Task instructions: Down to the last line, reproduce the data that follows, but skip the pictures.
----
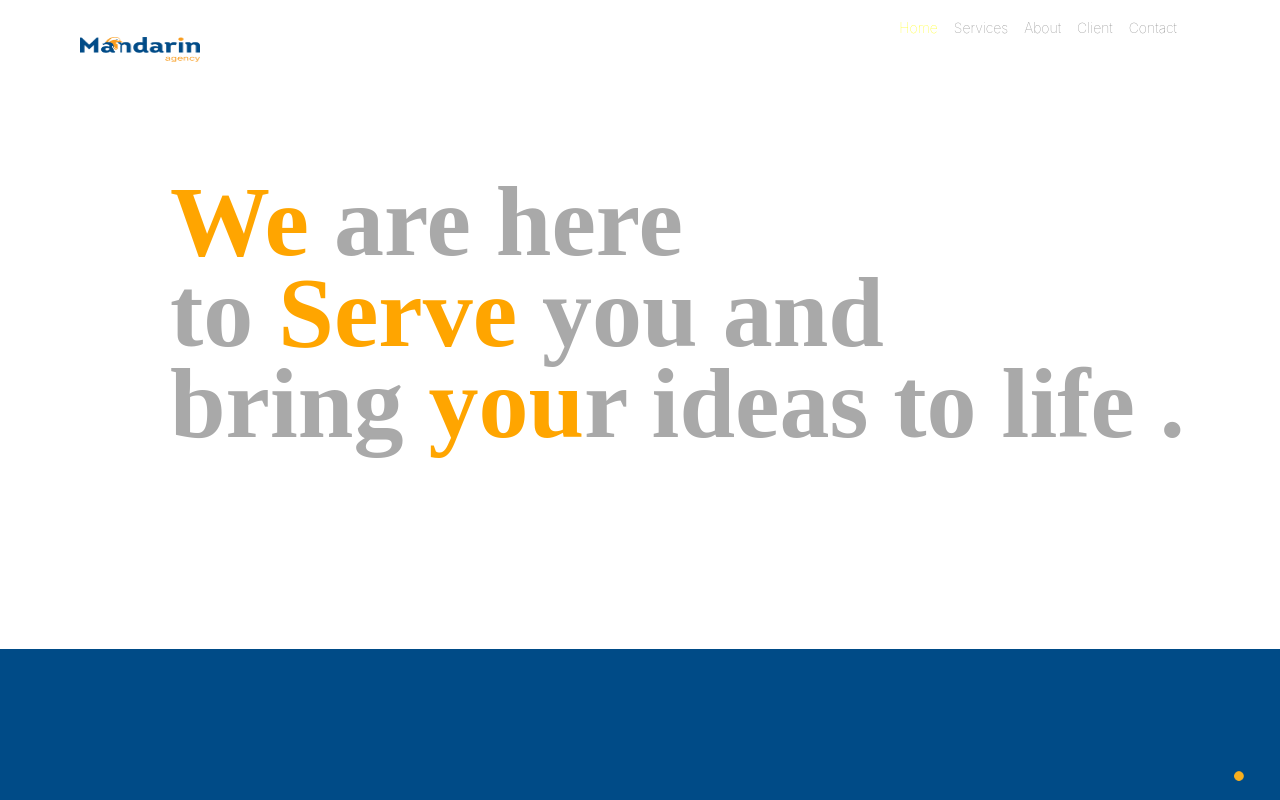
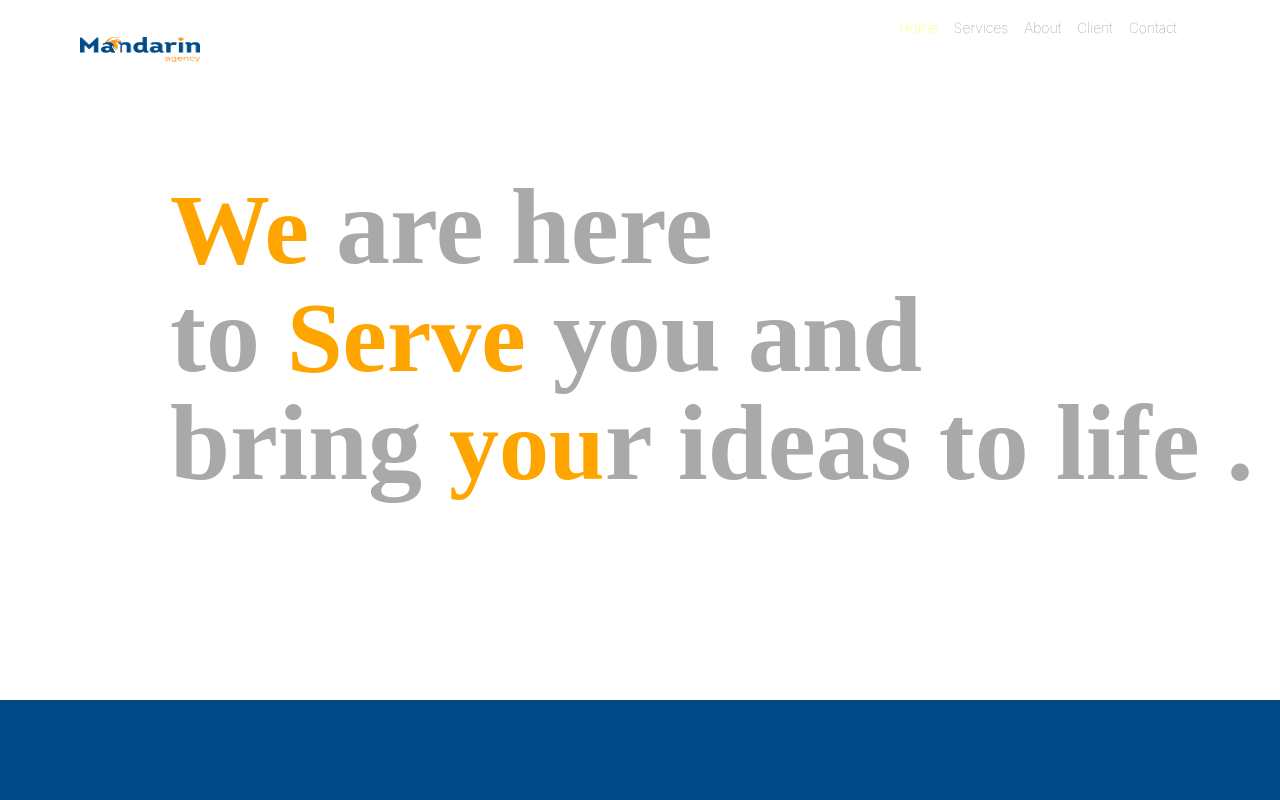
Before and after one commit to T-code1/mandarin-web, a React (Create React App) app: page / in a window 1280 px wide. Shown: the top 800 px of the page. Built offline with nearby package versions, Linux system fonts and the light colour scheme; a web font is replaced by a local one.

Commit message:
fix home text

```diff
--- a/src/App.css
+++ b/src/App.css
@@ -1,3 +1,3 @@
-h1{
-  text-align: center;
+ul.mr-auto.navbar-nav {
+	background-color: white;
 }
--- a/src/components/client.css
+++ b/src/components/client.css
@@ -1,16 +1,16 @@
-div#section4{
+div#section4 {
 	/* background-color: lightgrey; */
 }
-h1{
-    color: grey
+h1 {
+	color: grey;
 }
 
 .client_link {
-    background-color: rgb(250, 247, 247);
+	background-color: lightgray;
 	display: flex;
 	flex-wrap: wrap;
 	justify-content: center;
-    height:100vh;
+	height: 100vh;
 }
 
 img.chickentStore-img,
@@ -21,13 +21,11 @@ img.Isange-img,
 img.Kwetu-img,
 img.osisolution-img,
 img.solid-img,
-img.wivunika-img{
+img.wivunika-img {
 	/* height: 40vh; */
 	/* width: 32%; */
-    margin:50px
+	margin: 50px;
 }
-
-
 
 /* For Smartphones */
 @media all and (max-width: 670px) {
@@ -39,15 +37,14 @@ img.Isange-img,
 	img.Kwetu-img,
 	img.osisolution-img,
 	img.solid-img,
-img.wivunika-img{
+	img.wivunika-img {
 		display: none;
 	}
 
 	.client_link {
-    height:0vh;
+		height: 0vh;
 	}
 }
-
 
 /* For Tablets */
 @media (min-width: 670px) and (max-width: 1000px) {
@@ -59,9 +56,9 @@ img.wivunika-img{
 	img.Kwetu-img,
 	img.osisolution-img,
 	img.solid-img,
-    img.wivunika-img{
+	img.wivunika-img {
 		/* height: 40vh; */
 		/* width: 32%; */
-        margin:25px
+		margin: 25px;
 	}
 }
--- a/src/components/home.css
+++ b/src/components/home.css
@@ -2,7 +2,7 @@
 	background-color: white;
 	font-weight: bold;
 	text-align: center;
-	line-height: 90px;
+	line-height: 100px;
 	/* height: 70vh; */
 }
 p span {
@@ -10,7 +10,7 @@ p span {
 	font-weight: bold;
 	color: orange;
 	margin-bottom: 0px;
-	padding-bottom: 1px;
+	padding-bottom: 5px;
 }
 
 .home_text {
@@ -19,11 +19,11 @@ p span {
 }
 .home p,
 span {
-	font-size: 100px;
+	font-size: 108px;
 	color: darkgray;
 	font-style: bold;
 	margin-bottom: 0px;
-	padding-bottom: 1px;
+	padding-bottom: 5px;
 }
 
 .logo {
```
Lines whose indentation alone changed are shown as unchanged.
----
Reply to the task:
Before and after one commit to T-code1/mandarin-web, a React (Create React App) app: page / in a window 1280 px wide. Shown: the top 800 px of the page. Built offline with nearby package versions, Linux system fonts and the light colour scheme; a web font is replaced by a local one.

Commit message:
fix home text

```diff
--- a/src/App.css
+++ b/src/App.css
@@ -1,3 +1,3 @@
-h1{
-  text-align: center;
+ul.mr-auto.navbar-nav {
+	background-color: white;
 }
--- a/src/components/client.css
+++ b/src/components/client.css
@@ -1,16 +1,16 @@
-div#section4{
+div#section4 {
 	/* background-color: lightgrey; */
 }
-h1{
-    color: grey
+h1 {
+	color: grey;
 }
 
 .client_link {
-    background-color: rgb(250, 247, 247);
+	background-color: lightgray;
 	display: flex;
 	flex-wrap: wrap;
 	justify-content: center;
-    height:100vh;
+	height: 100vh;
 }
 
 img.chickentStore-img,
@@ -21,13 +21,11 @@ img.Isange-img,
 img.Kwetu-img,
 img.osisolution-img,
 img.solid-img,
-img.wivunika-img{
+img.wivunika-img {
 	/* height: 40vh; */
 	/* width: 32%; */
-    margin:50px
+	margin: 50px;
 }
-
-
 
 /* For Smartphones */
 @media all and (max-width: 670px) {
@@ -39,15 +37,14 @@ img.Isange-img,
 	img.Kwetu-img,
 	img.osisolution-img,
 	img.solid-img,
-img.wivunika-img{
+	img.wivunika-img {
 		display: none;
 	}
 
 	.client_link {
-    height:0vh;
+		height: 0vh;
 	}
 }
-
 
 /* For Tablets */
 @media (min-width: 670px) and (max-width: 1000px) {
@@ -59,9 +56,9 @@ img.wivunika-img{
 	img.Kwetu-img,
 	img.osisolution-img,
 	img.solid-img,
-    img.wivunika-img{
+	img.wivunika-img {
 		/* height: 40vh; */
 		/* width: 32%; */
-        margin:25px
+		margin: 25px;
 	}
 }
--- a/src/components/home.css
+++ b/src/components/home.css
@@ -2,7 +2,7 @@
 	background-color: white;
 	font-weight: bold;
 	text-align: center;
-	line-height: 90px;
+	line-height: 100px;
 	/* height: 70vh; */
 }
 p span {
@@ -10,7 +10,7 @@ p span {
 	font-weight: bold;
 	color: orange;
 	margin-bottom: 0px;
-	padding-bottom: 1px;
+	padding-bottom: 5px;
 }
 
 .home_text {
@@ -19,11 +19,11 @@ p span {
 }
 .home p,
 span {
-	font-size: 100px;
+	font-size: 108px;
 	color: darkgray;
 	font-style: bold;
 	margin-bottom: 0px;
-	padding-bottom: 1px;
+	padding-bottom: 5px;
 }
 
 .logo {
```
Lines whose indentation alone changed are shown as unchanged.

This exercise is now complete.